Luis was bored just going to school and he was keen on starting a job and doing something in addition to schoolwork. He began by working fulltime on our farm and he is happy to be helping out his NPH family in this manner. He is especially proud of having learned the skill of milking. You can often find him sitting alongside the cow and looking forward to his day at work. Luis is enjoying his days on the farm and he is thankful to have an opportunity to be doing something different every day.
Isa, being one of the older ones in her section, did not go to school during the past year. Instead, she is spending her days helping the home’s caregivers that are in her section with the daily work. When Isa started working in the kitchen this year, it felt like a dream come true for her. Now, she has a big smile on her face when her boss compliments her for the great job that she's doing and for the great motivation that she has demonstrated every morning since beginning full-time work in the kitchen.

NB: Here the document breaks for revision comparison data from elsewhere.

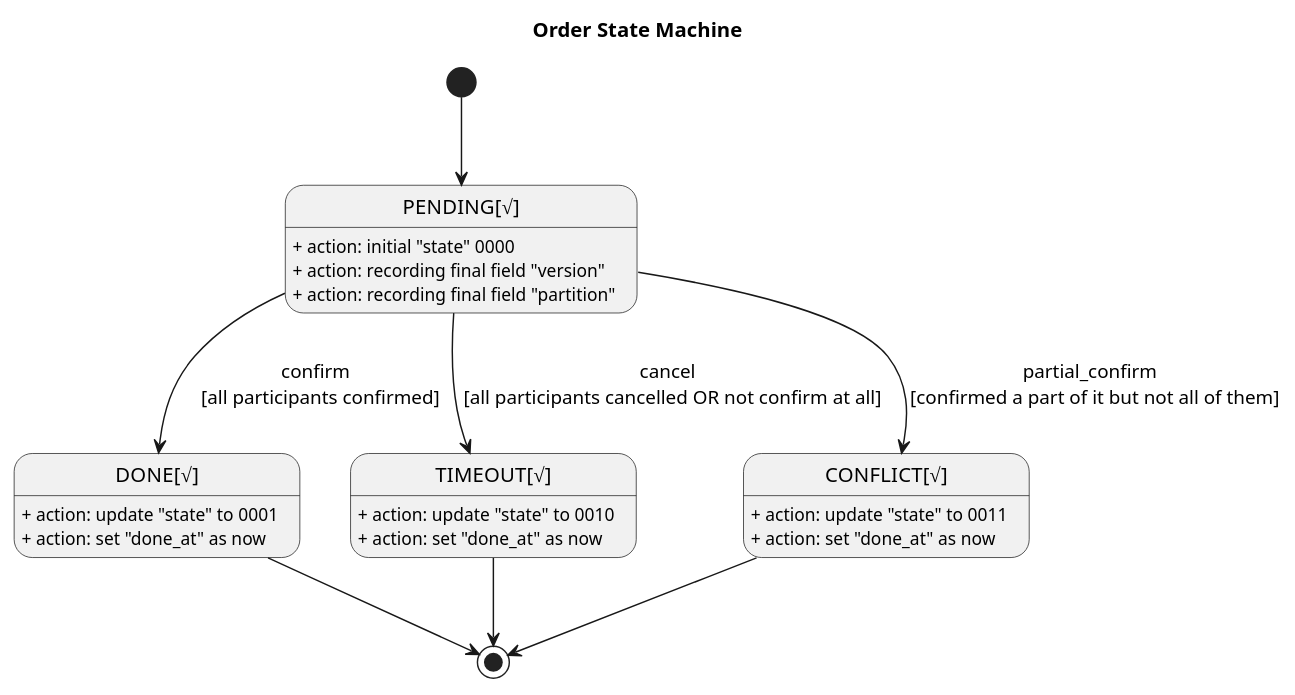
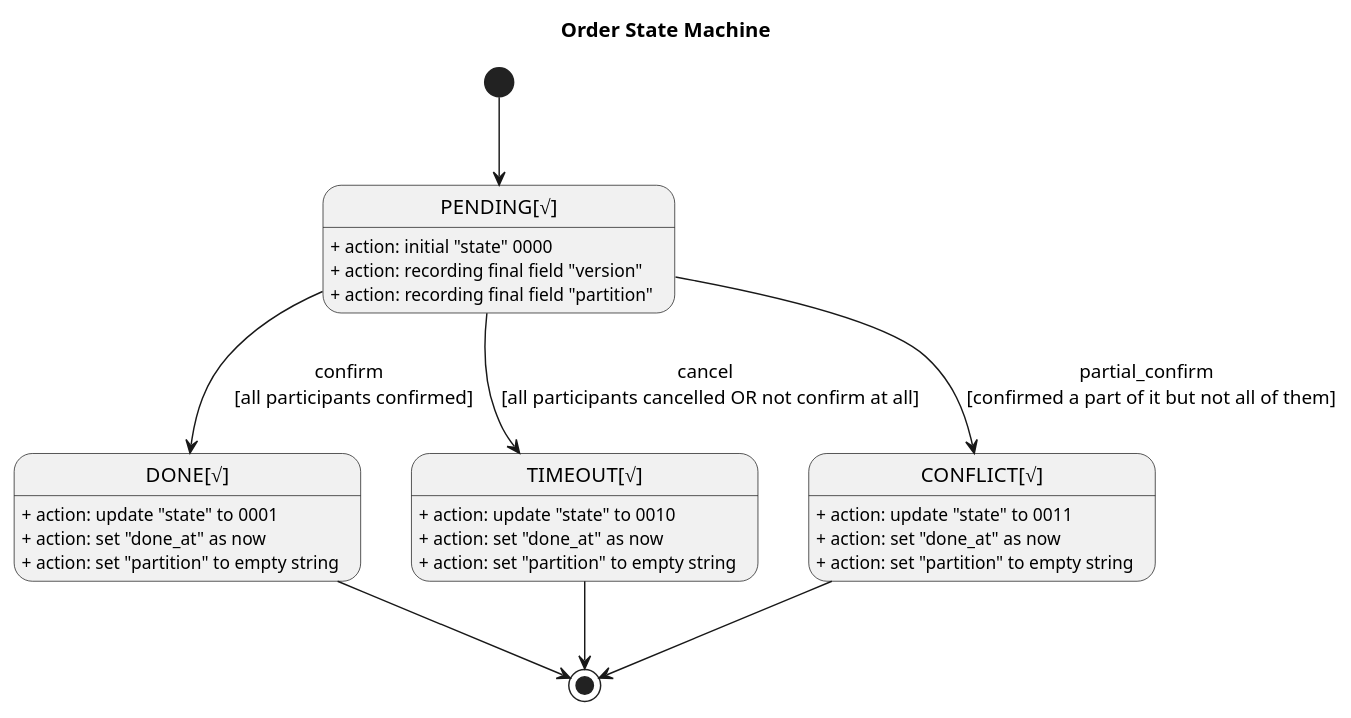
Before and after one commit to prontera/spring-cloud-rest-tcc: the diagram in rest-tcc-projects/rest-tcc-order/src/main/resources/puml/order-state.puml, drawn with PlantUML. The commit also changed 85 other files, not shown here.

```diff
--- a/rest-tcc-projects/rest-tcc-order/src/main/resources/puml/order-state.puml
+++ b/rest-tcc-projects/rest-tcc-order/src/main/resources/puml/order-state.puml
@@ -1,31 +1,34 @@
 @startuml
 skinparam monochrome true
 scale 1
 title Order State Machine
 
 ' State
 state "PENDING[√]" as PENDING
 PENDING: + action: initial "state" 0000
 PENDING: + action: recording final field "version"
 PENDING: + action: recording final field "partition"
 '''
 state "DONE[√]" as DONE
 DONE: + action: update "state" to 0001
 DONE: + action: set "done_at" as now
+DONE: + action: set "partition" to empty string
 '''
 state "TIMEOUT[√]" as TIMEOUT
 TIMEOUT: + action: update "state" to 0010
 TIMEOUT: + action: set "done_at" as now
+TIMEOUT: + action: set "partition" to empty string
 '''
 state "CONFLICT[√]" as CONFLICT
 CONFLICT: + action: update "state" to 0011
 CONFLICT: + action: set "done_at" as now
+CONFLICT: + action: set "partition" to empty string
 ' Transition
 [*] --> PENDING
 PENDING --> DONE: confirm \n [all participants confirmed]
 PENDING --> TIMEOUT: cancel \n [all participants cancelled OR not confirm at all]
 PENDING --> CONFLICT: partial_confirm \n [confirmed a part of it but not all of them]
 DONE --> [*]
 TIMEOUT --> [*]
 CONFLICT --> [*]
 @enduml
```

You can see her sense of accomplishment and happiness.
Last, but certainly not least we have Carmen. Carmen started her job working in the bakery after finishing school last year. At first, she was very skeptical about whether she would be able to meet the requirements of her job in the bakery. Now, Carmen is handling the machines at the bakery like a professional. Since it just comes so naturally to her, one would think she has been doing it for years. Every morning she takes individual classes with one of our instructors in the bakery to learn a more about the different types of bread that we bake and about other things that she needs to learn to do the best possible job.
Each of these three individuals is united by the fact that they have certain special needs. Their special needs require a bit more flexibility and preparation by the caregivers when assigning workshops and jobs. It is pertinent for the caretakers to find positions for them where they can do a good job, where they can do something that interests them and where their handicaps do not make it difficult for them to succeed.
For the best possible integration into these positions, much thought and preparation is required. Thus, the caregivers spend a lot of time evaluating the different workshops, holding conversations with the foremen in the workshops and, of course, talking to the kids in order to figure out what they would like to do. Now that we are five months into the year, there is a balance in their lives both with work and as being children. We are proud of our children for undertaking these tasks and we are glad that they are happy, have a sense of accomplishment, and like what they are doing.